◆ Record excerpts ◆
-=-=-

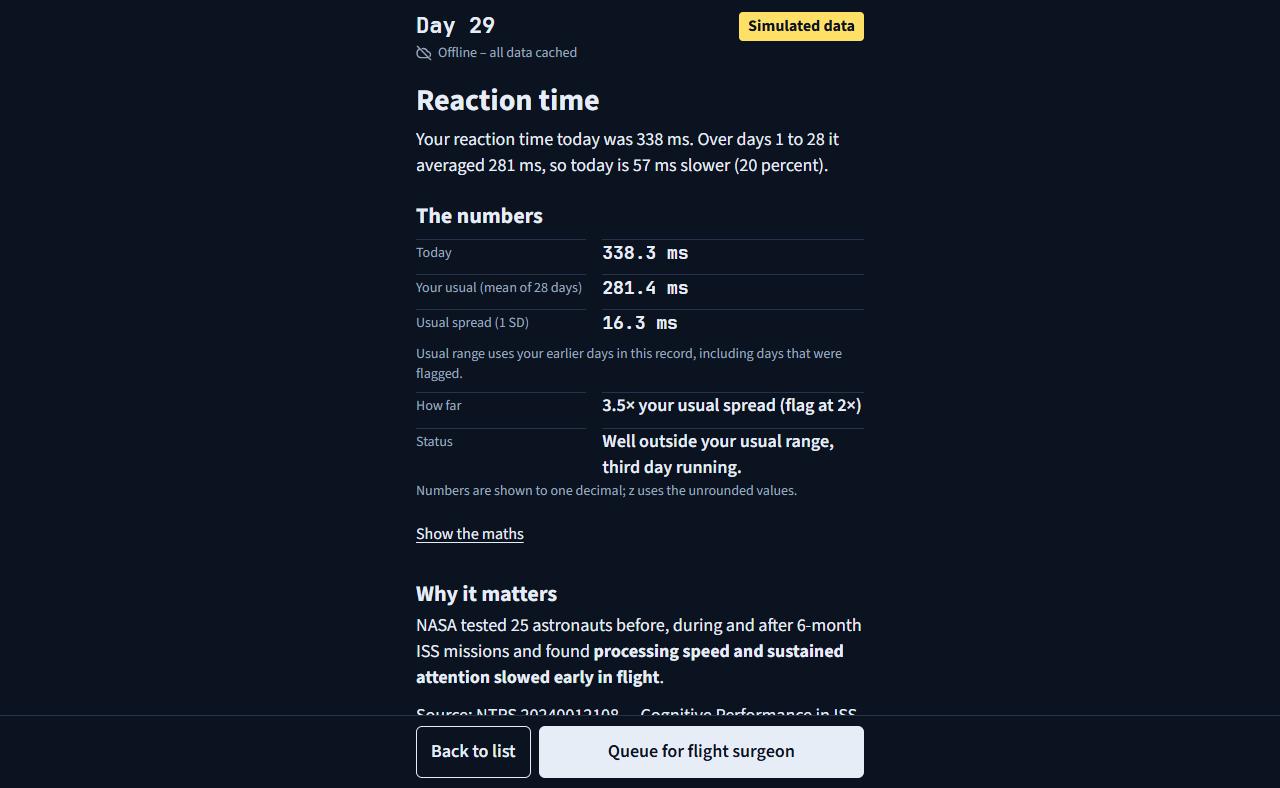
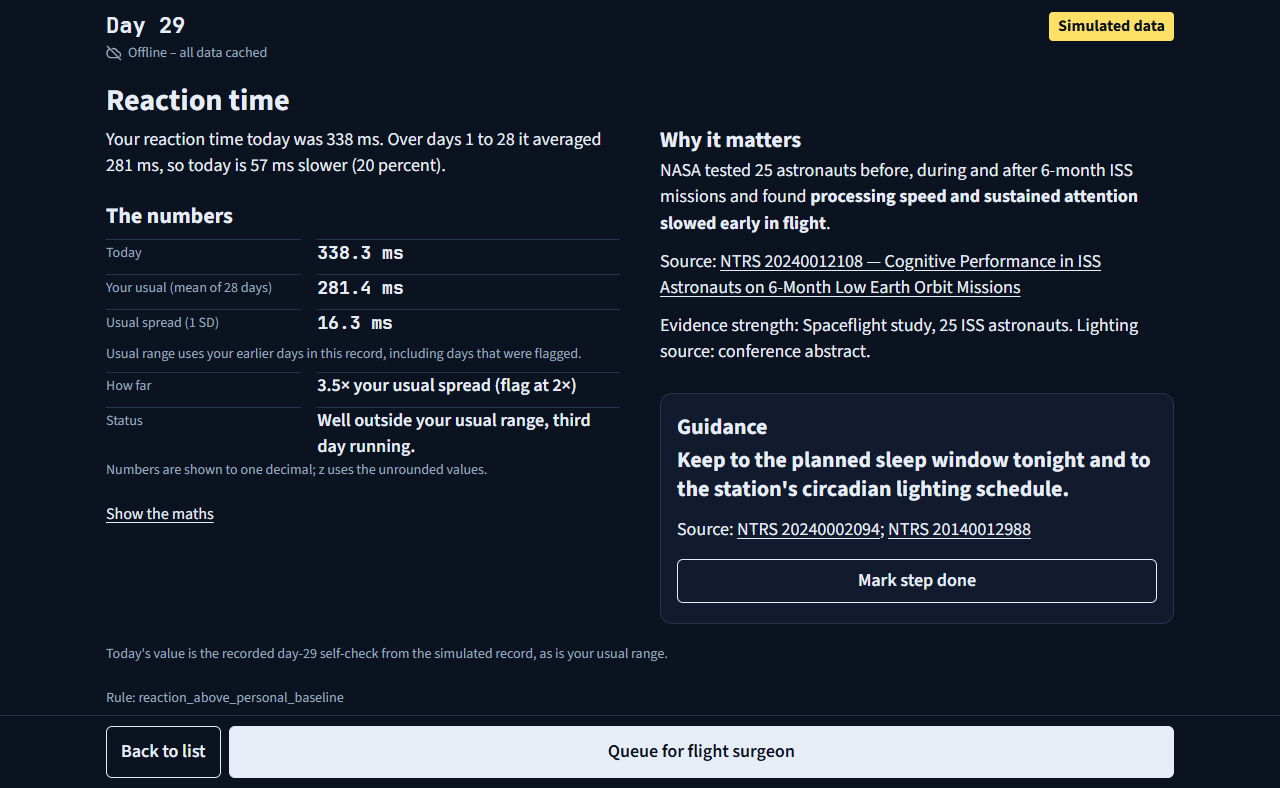
Responsive layout: tablet and laptop fill the screen; phone unchanged

diff --git a/index.html b/index.html
@@ -273,6 +273,23 @@ fieldset { border: 0; padding: 0; margin: 28px 0 0; min-width: 0; }
 
 /* Flight surgeon view (PLAN item 6, design L1): the one screen that uses a laptop's width; one column on a phone. */
 .wide .top, .wide main { max-width: 1360px; }
+/* Tablet and laptop (Hrishin, 13 Nov 2026): the same screens fill the width. Nothing here applies under 700 px,
+   so the phone layout is unchanged. The wrappers (.check-cols, .charts, .ev-cols) are plain blocks on a phone. */
+@media (min-width: 700px) {
+  .top, main { max-width: 900px; }
+  .bar-inner { max-width: 868px; }
+  .check-cols { display: grid; grid-template-columns: minmax(0, 1fr) minmax(0, 1fr); gap: 0 32px; align-items: start; }
+  .charts { display: grid; grid-template-columns: repeat(2, minmax(0, 1fr)); gap: 20px 24px; margin-top: 20px; }
+  .charts .channel { margin-top: 0; }
+  .charts .channel.bottom { grid-column: 1 / -1; } /* reaction time, alone on the last row: full row */
+}
+@media (min-width: 1100px) {
+  .top, main { max-width: 1100px; }
+  .bar-inner { max-width: 1068px; }
+  .charts { grid-template-columns: repeat(3, minmax(0, 1fr)); }
+  .ev-cols { display: grid; grid-template-columns: minmax(0, 1fr) minmax(0, 1fr); gap: 0 40px; align-items: start; }
+  .ev-b > h2:first-child { margin-top: 0; } /* both columns start on the same line */
+}
 #crew h1 { font-size: 36px; }
 .crew-grid { display: grid; gap: 24px; margin-top: 20px; }
 .crew-rows { list-style: none; padding: 0; margin: 0; }
@@ -332,6 +349,8 @@ fieldset { border: 0; padding: 0; margin: 28px 0 0; min-width: 0; }
   <h1 id="today-title" tabindex="-1">Morning check</h1>
   <p>Three short parts. Each answer is compared only with your own past days, not with anyone else's.</p>
 
+  <div class="check-cols">
+  <div class="check-rt">
   <h2>Reaction time</h2>
   <p class="meta how">How to measure: tap the field to start, then tap as soon as the dark circle appears, 1 to 3 seconds later. Five rounds; a tap before the circle or within 0.1 seconds of it repeats the round. The middle time of the five counts.</p>
   <button id="rt-field" class="rt" type="button" aria-describedby="rt-status">
@@ -342,6 +361,8 @@ fieldset { border: 0; padding: 0; margin: 28px 0 0; min-width: 0; }
   <button id="rt-recorded" class="secondary" type="button" disabled>Use recorded day-29 self-check (simulated)</button>
   <p id="rt-status" class="meta num" aria-live="polite">Round 1 of 5</p>
   <button id="rt-again" class="text-button" type="button" hidden>Run the test again</button>
+  </div>
+  <div class="check-rest">
 
   <h2>Sleep and mood</h2>
   <label class="q" for="sleep">How long did you sleep last night?</label>
@@ -390,6 +411,8 @@ fieldset { border: 0; padding: 0; margin: 28px 0 0; min-width: 0; }
       <input type="radio" id="vision-blurred" name="vision" value="blurred"><label for="vision-blurred">Blurred</label>
     </div>
   </fieldset>
+  </div>
+  </div>
 
   <p id="missing" class="missing" role="alert"></p>
   <button id="save" class="primary" type="button" disabled>Save and compare</button>
@@ -407,6 +430,7 @@ fieldset { border: 0; padding: 0; margin: 28px 0 0; min-width: 0; }
     <button type="button" data-range="7" aria-pressed="false">7 days</button>
     <button type="button" data-range="0" aria-pressed="true">30 days</button>
   </div>
+  <div class="charts">
   <div class="channel" data-signal="heart_rate_bpm">
     <div class="channel-head"><span>Heart rate</span><span class="val"></span></div>
     <div class="plot"><canvas role="img"></canvas></div>
@@ -434,6 +458,7 @@ fieldset { border: 0; padding: 0; margin: 28px 0 0; min-width: 0; }
   <div class="channel bottom" data-signal="reaction_ms">
     <div class="channel-head"><span>Reaction time</span><span class="val"></span></div>
     <div class="plot"><canvas role="img"></canvas></div>
+  </div>
   </div>
   <div id="radiation" class="radiation">
     <h2>Real data: NASA MSL RAD and NOAA GOES</h2>
@@ -564,6 +589,8 @@ fieldset { border: 0; padding: 0; margin: 28px 0 0; min-width: 0; }
   <p id="ev-who" class="days-line" hidden></p>
   <p id="ev-replay" class="days-line" hidden></p>
   <h1 id="ev-title" tabindex="-1"></h1>
+  <div class="ev-cols">
+  <div class="ev-a">
   <p id="ev-plain"></p>
   <p id="ev-note" hidden></p>
   <h2>The numbers</h2>
@@ -571,6 +598,8 @@ fieldset { border: 0; padding: 0; margin: 28px 0 0; min-width: 0; }
   <p id="ev-rounding" class="meta">Numbers are shown to one decimal; z uses the unrounded values.</p>
   <div id="ev-extra" hidden></div>
   <button id="ev-maths" class="text-button maths-link" type="button">Show the maths</button>
+  </div>
+  <div class="ev-b">
   <h2>Why it matters</h2>
   <p id="ev-words"></p>
   <p id="ev-study" class="cite"></p>
@@ -583,6 +612,8 @@ fieldset { border: 0; padding: 0; margin: 28px 0 0; min-width: 0; }
     <button id="ev-mark" class="secondary" type="button">Mark step done</button>
     <p id="ev-mark-line" aria-live="polite" hidden></p>
     <p id="ev-mark-note" class="meta" hidden>Not saved: this browser blocks storage, so this mark is kept for this visit only.</p>
+  </div>
+  </div>
   </div>
   <p id="ev-source" class="meta"></p>
   <p id="ev-rule" class="meta"></p>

-=-=-

◆ Task requirements ◆
Copy each line from the data that features the string "hidden".

◆ Written answer ◆
   <button id="rt-again" class="text-button" type="button" hidden>Run the test again</button>
   <p id="ev-who" class="days-line" hidden></p>
   <p id="ev-replay" class="days-line" hidden></p>
   <p id="ev-note" hidden></p>
   <div id="ev-extra" hidden></div>
     <p id="ev-mark-line" aria-live="polite" hidden></p>
     <p id="ev-mark-note" class="meta" hidden>Not saved: this browser blocks storage, so this mark is kept for this visit only.</p>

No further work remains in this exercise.